Spreading Dynamics in Social Systems

A Springer Nature book edited by Sune Lehmann and Yong-Yeol Ahn


This page contains information for authors of the forthcoming Spreading Dynamics in Social Systems. Below, you can find the current Table of Contents, timeline, and the LaTeX template.

Table of Contents

Part 1: Introduction to spreading in social systems

Part 2: Models and Theories

Part 3: Observational studies

Part 4: Controlled studies

Part 5: Some thoughts by Sune and YY

  • Sune Lehmann and Yong-Yeol Ahn. Spreading in Social Systems: Reflections [arXiv link]


We will be using Springer’s LaTeX package for typesetting manuscripts. You can find full info on this site


including the style guide, etc.

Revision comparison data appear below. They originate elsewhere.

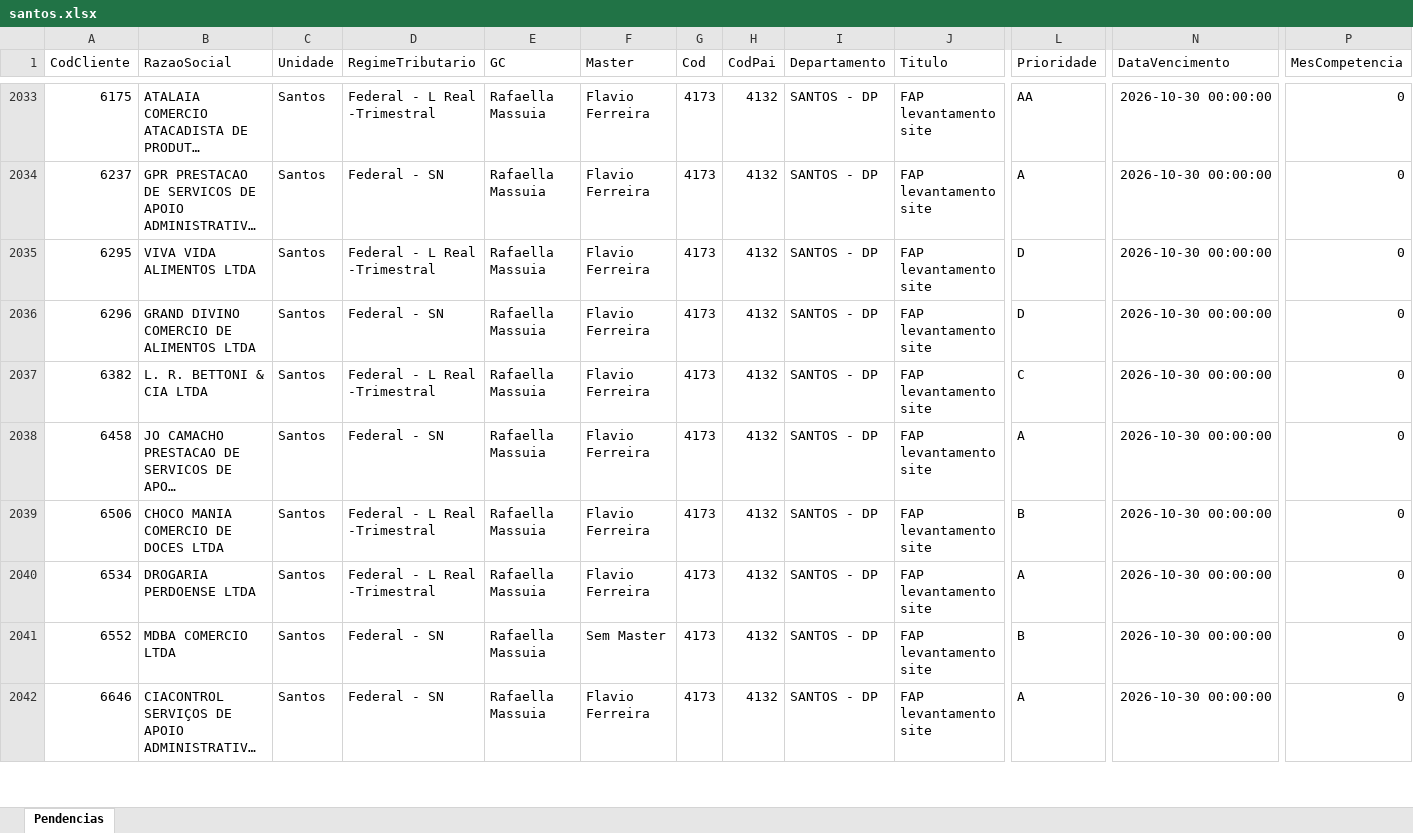
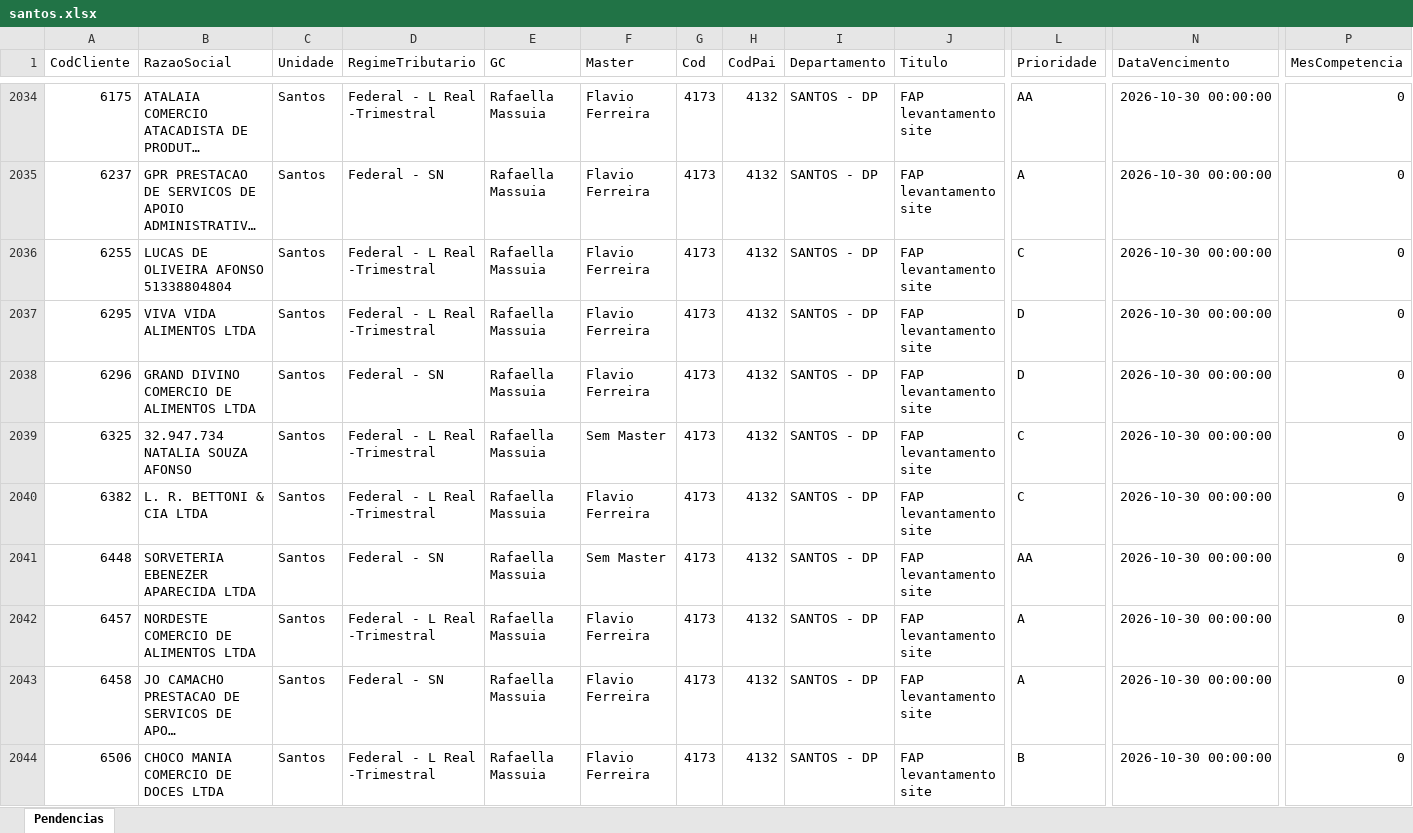
Before and after one commit to Controladoria-MG/Tarefas-baixadas, an Excel workbook: data/base/santos.xlsx, sheet Pendencias, drawn as a sheet; only a part is shown, gaps mark what is left out; the shorter side is filled out with more unchanged rows; long unchanged cells end in …; values as stored, in another font and other column widths than the file's, no borders; rows hold the shown columns only; the diff covers the shown part only; the diff names each change by its address in the sheet, - before the commit and + after, or states it on an @@ line.

```diff
--- a/data/base/santos.xlsx (sheet Pendencias)
+++ b/data/base/santos.xlsx (sheet Pendencias)
+row 2036: 6255 | LUCAS DE OLIVEIRA AFONSO 51338804804 | Santos | Federal - L Real -Trimestral | Rafaella Massuia | Flavio Ferreira | 4173 | 4132 | SANTOS - DP | FAP levantamento site | C | 2026-10-30 00:00:00 | 0
+row 2039: 6325 | 32.947.734 NATALIA SOUZA AFONSO | Santos | Federal - L Real -Trimestral | Rafaella Massuia | Sem Master | 4173 | 4132 | SANTOS - DP | FAP levantamento site | C | 2026-10-30 00:00:00 | 0
+row 2041: 6448 | SORVETERIA EBENEZER APARECIDA LTDA | Santos | Federal - SN | Rafaella Massuia | Sem Master | 4173 | 4132 | SANTOS - DP | FAP levantamento site | AA | 2026-10-30 00:00:00 | 0
+row 2042: 6457 | NORDESTE COMERCIO DE ALIMENTOS LTDA | Santos | Federal - L Real -Trimestral | Rafaella Massuia | Flavio Ferreira | 4173 | 4132 | SANTOS - DP | FAP levantamento site | A | 2026-10-30 00:00:00 | 0
```
Also changed, not shown: 4 added rows and 1 moved row elsewhere in this sheet, data/base/goias.xlsx, 4 other files.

We’re using the LaTeX package for contributed books and if you’re lazy, you can download the package directly via this link.


Part 1: Introduction to spreading in social systems

Doug Guilbeault, Joshua Becker and Damon Centola: Complex contagions: A decade in review

Peter Sheridan Dodds: Understanding the global spreading condition for simple models of spreading

This chapter lays out how the the condition for global spreading from a single seed can be derived in a physically clear way in core random network models. Should create a framework for how researchers approach more complex kinds of spreading on real-world networks. The line of thinking will apply for generalized random networks, bipartite networks, temporal networks, and multilayered networks.

Part 2: Models and Theories

James Gleeson and Mason Porter: Message-passing methods for complex contagions

Message-passing methods can be applied to calculate the expected size of cascades both on random networks (e.g. drawn from the configuration model ensemble) and on specific finite networks (e.g. Shrestha and Moore PRE 2014, Lokhov et al. PRE 2015). We review the message-passing approach and show how it can be easily derived for configuration model networks using the methods of (Gleeson PRE 2008, Dhar J. Phys A 1997). Using this approach, we explain how the analytical “cascade condition” is determined for such cases. We extend this approach to the message-passing methods for specific finite networks, and derive the generalized cascade condition that determines whether a global cascade will occur on a given network. To provide context, we’ll also indicate briefly other types of insights that message-passing methods can give and discuss limitations of the approach.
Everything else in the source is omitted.